The vote on the resolution comes after William BarrBill BarrSeattle, Portland, NYC sue Trump administration over threat to pull federal money Trump says he doesn't actually want Whitmer, Biden and Obama to be locked up despite chants Trump and advisers considering firing FBI director after election: WaPo MORE, who was confirmed as President TrumpDonald John TrumpMore than 300 military family members endorse Biden Five takeaways from the final Trump-Biden debate Biden: 'I would transition from the oil industry' MORE’s second attorney general in February, faced numerous questions about the Mueller investigation and the special counsel’s final report during his confirmation hearing earlier this year.

“It is important that Congress stand up for the principle of full transparency. At a time when the president has publicly attacked the Russian investigation more than 1,100 times and counting. Among other things, the president has repeatedly referred to the investigation as a witch hunt and called it a hoax, rigged and a scam,” Nadler said on the floor. “This resolution is also needed because high-ranking DOJ officials have indicated that they may not release — that they may not release information about individuals who are not indicted.”

Barr said he would release as much of Mueller’s findings as possible, but was careful not to commit to releasing the report in full — something that rankled Democrats who argue that the high public interest surrounding the investigation demands its release.

Under current regulations, Mueller is required to submit a final, confidential report explaining his prosecutorial decisions to the DOJ. It will be up to Barr whether to release part or any of Mueller’s findings.

Thursday’s vote comes amid intense speculation Mueller is close to wrapping up his investigation, which has gone on for nearly two years amid constant public attacks from Trump.

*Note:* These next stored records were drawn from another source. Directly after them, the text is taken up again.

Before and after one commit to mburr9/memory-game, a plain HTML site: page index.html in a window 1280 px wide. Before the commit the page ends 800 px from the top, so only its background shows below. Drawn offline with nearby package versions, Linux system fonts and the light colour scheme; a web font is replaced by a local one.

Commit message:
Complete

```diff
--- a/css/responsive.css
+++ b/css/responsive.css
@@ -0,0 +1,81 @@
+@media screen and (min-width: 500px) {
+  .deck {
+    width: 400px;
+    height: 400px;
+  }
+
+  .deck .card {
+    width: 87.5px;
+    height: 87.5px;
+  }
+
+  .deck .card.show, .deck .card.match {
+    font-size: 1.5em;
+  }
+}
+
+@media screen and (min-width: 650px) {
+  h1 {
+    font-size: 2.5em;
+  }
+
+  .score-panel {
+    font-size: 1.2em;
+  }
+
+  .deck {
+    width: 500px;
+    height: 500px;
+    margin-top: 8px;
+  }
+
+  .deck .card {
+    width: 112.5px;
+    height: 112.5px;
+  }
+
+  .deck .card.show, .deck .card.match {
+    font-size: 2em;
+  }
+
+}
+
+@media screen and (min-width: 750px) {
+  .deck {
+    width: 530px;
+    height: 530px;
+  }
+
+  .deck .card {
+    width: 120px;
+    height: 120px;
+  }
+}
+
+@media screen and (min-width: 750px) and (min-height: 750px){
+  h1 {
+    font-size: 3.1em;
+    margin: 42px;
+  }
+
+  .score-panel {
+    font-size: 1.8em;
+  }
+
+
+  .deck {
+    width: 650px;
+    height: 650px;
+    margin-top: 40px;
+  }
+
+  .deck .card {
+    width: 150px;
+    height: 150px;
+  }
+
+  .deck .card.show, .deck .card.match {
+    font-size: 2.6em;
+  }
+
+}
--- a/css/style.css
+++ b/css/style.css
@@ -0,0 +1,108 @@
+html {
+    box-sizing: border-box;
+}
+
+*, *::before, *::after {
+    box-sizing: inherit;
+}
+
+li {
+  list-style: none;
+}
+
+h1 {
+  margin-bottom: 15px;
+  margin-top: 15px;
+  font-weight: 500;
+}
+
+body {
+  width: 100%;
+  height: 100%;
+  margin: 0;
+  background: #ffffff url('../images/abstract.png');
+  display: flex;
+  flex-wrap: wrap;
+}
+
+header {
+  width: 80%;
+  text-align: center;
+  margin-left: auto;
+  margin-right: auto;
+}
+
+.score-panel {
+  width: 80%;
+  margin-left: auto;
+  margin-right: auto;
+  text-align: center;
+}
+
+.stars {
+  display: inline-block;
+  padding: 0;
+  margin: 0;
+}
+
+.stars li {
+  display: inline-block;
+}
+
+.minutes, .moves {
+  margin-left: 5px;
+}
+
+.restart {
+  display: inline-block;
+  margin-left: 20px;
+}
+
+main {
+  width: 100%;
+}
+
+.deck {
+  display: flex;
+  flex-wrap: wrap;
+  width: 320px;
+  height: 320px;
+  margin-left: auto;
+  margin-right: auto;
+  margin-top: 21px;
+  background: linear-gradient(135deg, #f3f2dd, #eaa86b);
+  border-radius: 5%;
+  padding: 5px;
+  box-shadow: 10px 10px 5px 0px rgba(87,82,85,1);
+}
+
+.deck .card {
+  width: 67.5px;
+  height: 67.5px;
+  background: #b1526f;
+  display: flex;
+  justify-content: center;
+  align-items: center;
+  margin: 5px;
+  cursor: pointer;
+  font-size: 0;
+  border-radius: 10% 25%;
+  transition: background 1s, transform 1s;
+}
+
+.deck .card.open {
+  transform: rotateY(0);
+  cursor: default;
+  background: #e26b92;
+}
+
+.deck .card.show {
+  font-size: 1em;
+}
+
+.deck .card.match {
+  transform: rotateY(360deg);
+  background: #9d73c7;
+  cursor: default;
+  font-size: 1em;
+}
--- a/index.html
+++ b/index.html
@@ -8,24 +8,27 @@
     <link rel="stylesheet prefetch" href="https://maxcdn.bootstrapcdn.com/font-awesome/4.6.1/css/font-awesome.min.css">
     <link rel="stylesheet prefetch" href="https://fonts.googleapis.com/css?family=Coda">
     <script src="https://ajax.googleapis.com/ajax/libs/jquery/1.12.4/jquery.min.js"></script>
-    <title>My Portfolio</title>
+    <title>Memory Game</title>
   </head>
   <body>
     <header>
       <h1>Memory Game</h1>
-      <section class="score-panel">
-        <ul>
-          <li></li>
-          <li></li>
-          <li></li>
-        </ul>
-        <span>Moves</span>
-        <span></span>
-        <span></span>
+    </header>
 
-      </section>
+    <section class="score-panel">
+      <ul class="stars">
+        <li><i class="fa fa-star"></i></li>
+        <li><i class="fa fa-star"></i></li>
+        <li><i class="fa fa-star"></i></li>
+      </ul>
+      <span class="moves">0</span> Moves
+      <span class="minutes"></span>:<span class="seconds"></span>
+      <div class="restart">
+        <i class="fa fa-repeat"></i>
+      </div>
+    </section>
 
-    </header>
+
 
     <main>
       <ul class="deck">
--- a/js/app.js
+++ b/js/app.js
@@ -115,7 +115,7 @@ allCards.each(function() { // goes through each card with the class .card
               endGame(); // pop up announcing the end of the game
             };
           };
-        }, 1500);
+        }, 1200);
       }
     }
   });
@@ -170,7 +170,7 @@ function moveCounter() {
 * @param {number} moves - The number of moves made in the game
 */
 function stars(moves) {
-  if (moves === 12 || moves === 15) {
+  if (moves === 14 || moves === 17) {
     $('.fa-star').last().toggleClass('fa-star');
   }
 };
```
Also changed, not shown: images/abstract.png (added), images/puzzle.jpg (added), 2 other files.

Mueller has indicted several Russians and Trump associates in the course of his probe, but none of those charges have alleged any conspiracy between Trump’s campaign and Russia to meddle in the election.

— This report was updated at 10:45 a.m.